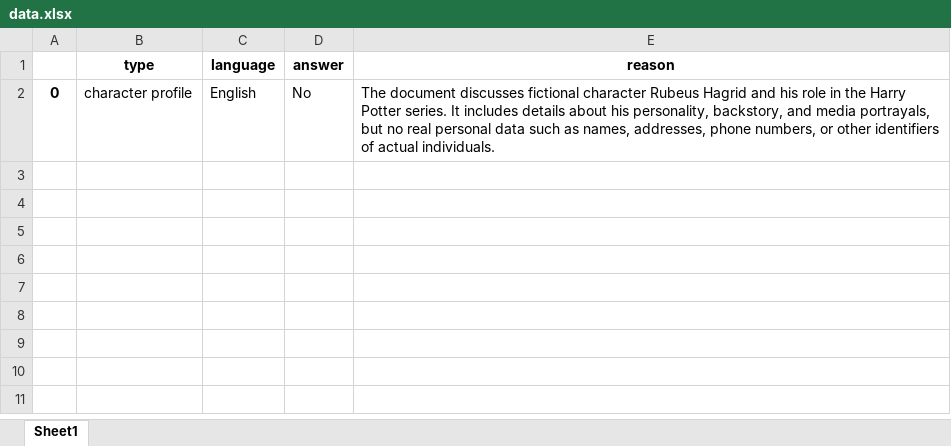
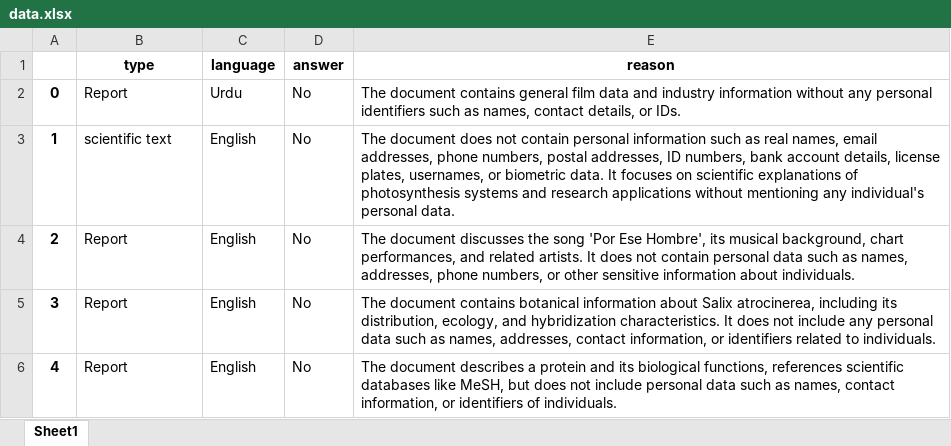
Before and after one commit to AliKayhanAtay/Profiler, an Excel workbook: FileProfiler/data.xlsx, sheet Sheet1, drawn as a sheet; values as stored, in another font and other column widths than the file's, no borders; the diff names each change by its address in the sheet, - before the commit and + after, or states it on an @@ line.

```diff
--- a/FileProfiler/data.xlsx (sheet Sheet1)
+++ b/FileProfiler/data.xlsx (sheet Sheet1)
-B2 (type): character profile
+B2 (type): Report
-C2 (language): English
+C2 (language): Urdu
-E2 (reason): The document discusses fictional character Rubeus Hagrid and his role in the Harry Potter series. It includes details about his personality, backstory, and media portrayals, but no real personal data such as names, addresses, phone numbers, or other identifiers of actual individuals.
+E2 (reason): The document contains general film data and industry information without any personal identifiers such as names, contact details, or IDs.
+row 3: 1 | scientific text | English | No | The document does not contain personal information such as real names, email addresses, phone numbers, postal addresses, ID numbers, bank account details, license plates, usernames, or biometric data. It focuses on scientific explanations of photosynthesis systems and research applications without mentioning any individual's personal data.
+row 4: 2 | Report | English | No | The document discusses the song 'Por Ese Hombre', its musical background, chart performances, and related artists. It does not contain personal data such as names, addresses, phone numbers, or other sensitive information about individuals.
+row 5: 3 | Report | English | No | The document contains botanical information about Salix atrocinerea, including its distribution, ecology, and hybridization characteristics. It does not include any personal data such as names, addresses, contact information, or identifiers related to individuals.
+row 6: 4 | Report | English | No | The document describes a protein and its biological functions, references scientific databases like MeSH, but does not include personal data such as names, contact information, or identifiers of individuals.
```
Also changed, not shown: 17 other files.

**EXERCISE DETAILS:**
When you write out the material, reproduce each line exactly and omit any picture it holds.

**TASK ANSWER:**
Before and after one commit to AliKayhanAtay/Profiler, an Excel workbook: FileProfiler/data.xlsx, sheet Sheet1, drawn as a sheet; values as stored, in another font and other column widths than the file's, no borders; the diff names each change by its address in the sheet, - before the commit and + after, or states it on an @@ line.

```diff
--- a/FileProfiler/data.xlsx (sheet Sheet1)
+++ b/FileProfiler/data.xlsx (sheet Sheet1)
-B2 (type): character profile
+B2 (type): Report
-C2 (language): English
+C2 (language): Urdu
-E2 (reason): The document discusses fictional character Rubeus Hagrid and his role in the Harry Potter series. It includes details about his personality, backstory, and media portrayals, but no real personal data such as names, addresses, phone numbers, or other identifiers of actual individuals.
+E2 (reason): The document contains general film data and industry information without any personal identifiers such as names, contact details, or IDs.
+row 3: 1 | scientific text | English | No | The document does not contain personal information such as real names, email addresses, phone numbers, postal addresses, ID numbers, bank account details, license plates, usernames, or biometric data. It focuses on scientific explanations of photosynthesis systems and research applications without mentioning any individual's personal data.
+row 4: 2 | Report | English | No | The document discusses the song 'Por Ese Hombre', its musical background, chart performances, and related artists. It does not contain personal data such as names, addresses, phone numbers, or other sensitive information about individuals.
+row 5: 3 | Report | English | No | The document contains botanical information about Salix atrocinerea, including its distribution, ecology, and hybridization characteristics. It does not include any personal data such as names, addresses, contact information, or identifiers related to individuals.
+row 6: 4 | Report | English | No | The document describes a protein and its biological functions, references scientific databases like MeSH, but does not include personal data such as names, contact information, or identifiers of individuals.
```
Also changed, not shown: 17 other files.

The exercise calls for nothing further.